* [Your instructions] Count how many lines in the data below include "class". Answer with the number only.

Front-end code edit data
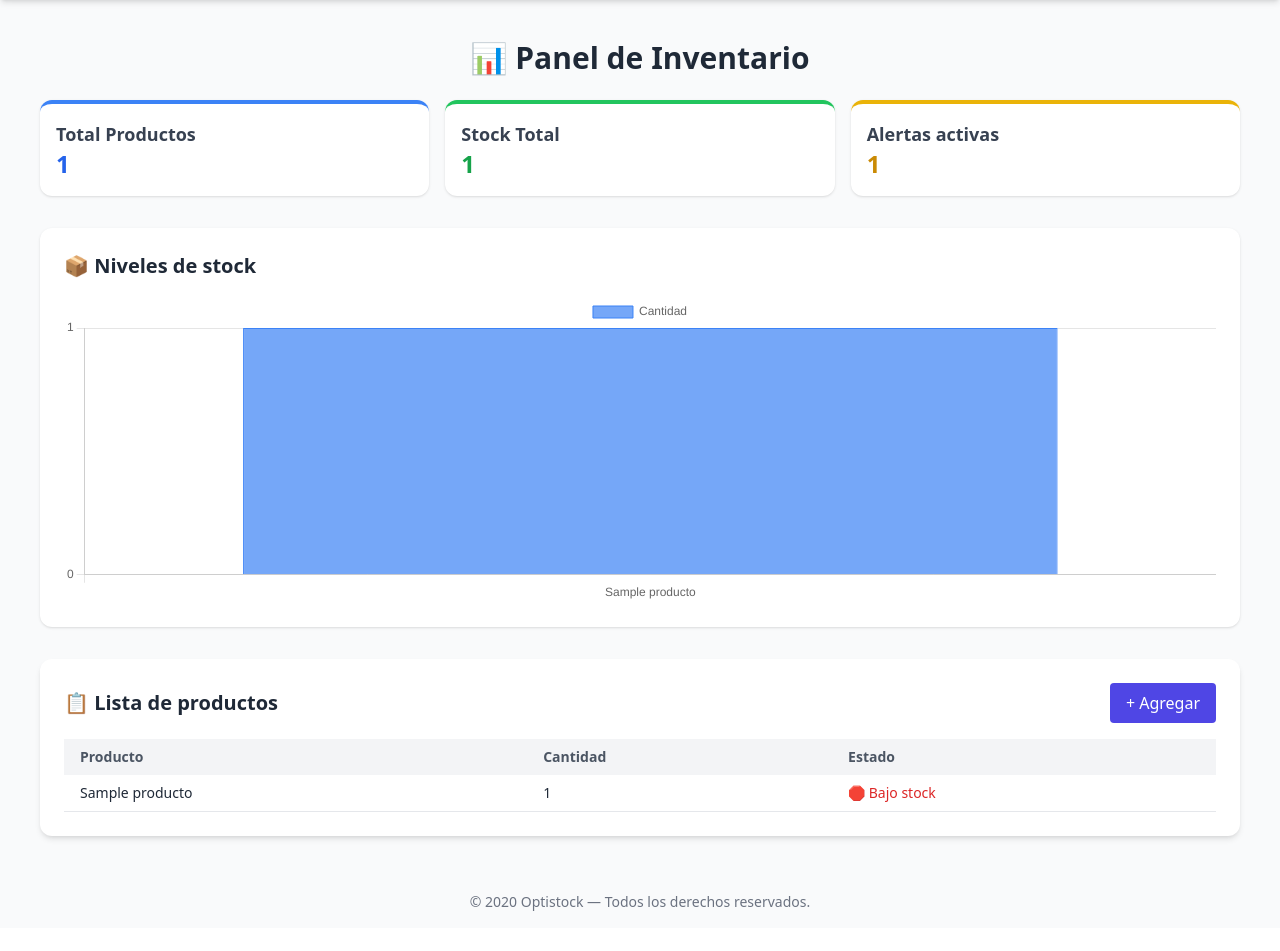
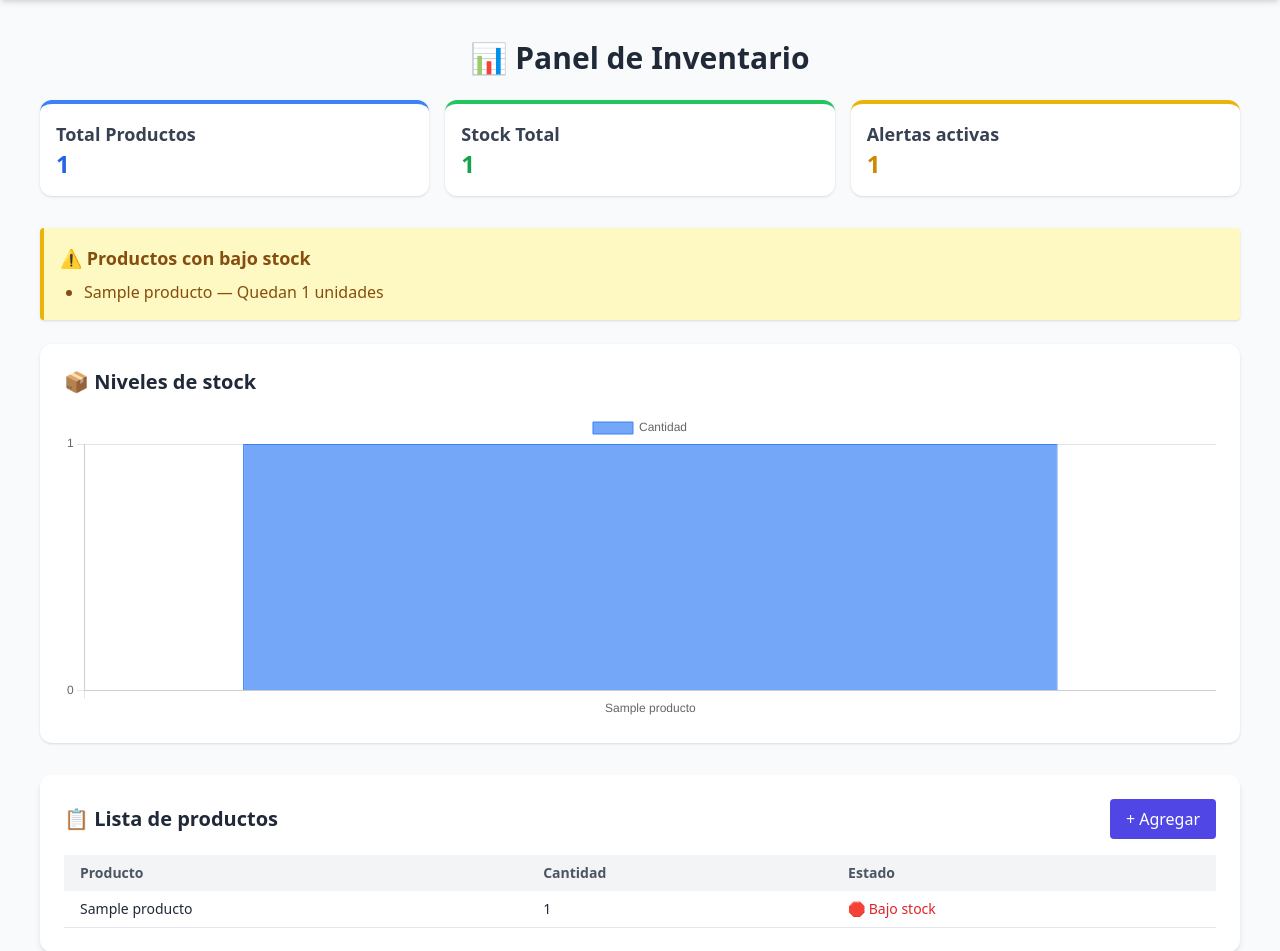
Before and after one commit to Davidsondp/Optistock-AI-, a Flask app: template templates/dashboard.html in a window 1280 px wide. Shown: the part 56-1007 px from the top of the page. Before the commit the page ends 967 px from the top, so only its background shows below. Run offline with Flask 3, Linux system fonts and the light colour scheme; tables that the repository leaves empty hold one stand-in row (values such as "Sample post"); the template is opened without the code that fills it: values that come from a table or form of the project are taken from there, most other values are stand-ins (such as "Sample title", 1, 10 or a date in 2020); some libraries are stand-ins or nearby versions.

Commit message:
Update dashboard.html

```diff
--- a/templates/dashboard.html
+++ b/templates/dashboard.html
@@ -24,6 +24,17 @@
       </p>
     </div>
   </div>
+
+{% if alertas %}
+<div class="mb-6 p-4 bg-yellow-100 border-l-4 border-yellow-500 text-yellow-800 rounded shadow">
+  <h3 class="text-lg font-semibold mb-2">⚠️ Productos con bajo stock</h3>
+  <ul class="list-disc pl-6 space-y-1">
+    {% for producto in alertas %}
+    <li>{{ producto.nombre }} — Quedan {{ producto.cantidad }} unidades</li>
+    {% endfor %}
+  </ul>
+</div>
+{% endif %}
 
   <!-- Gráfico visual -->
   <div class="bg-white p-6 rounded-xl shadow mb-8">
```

* [Task response] 4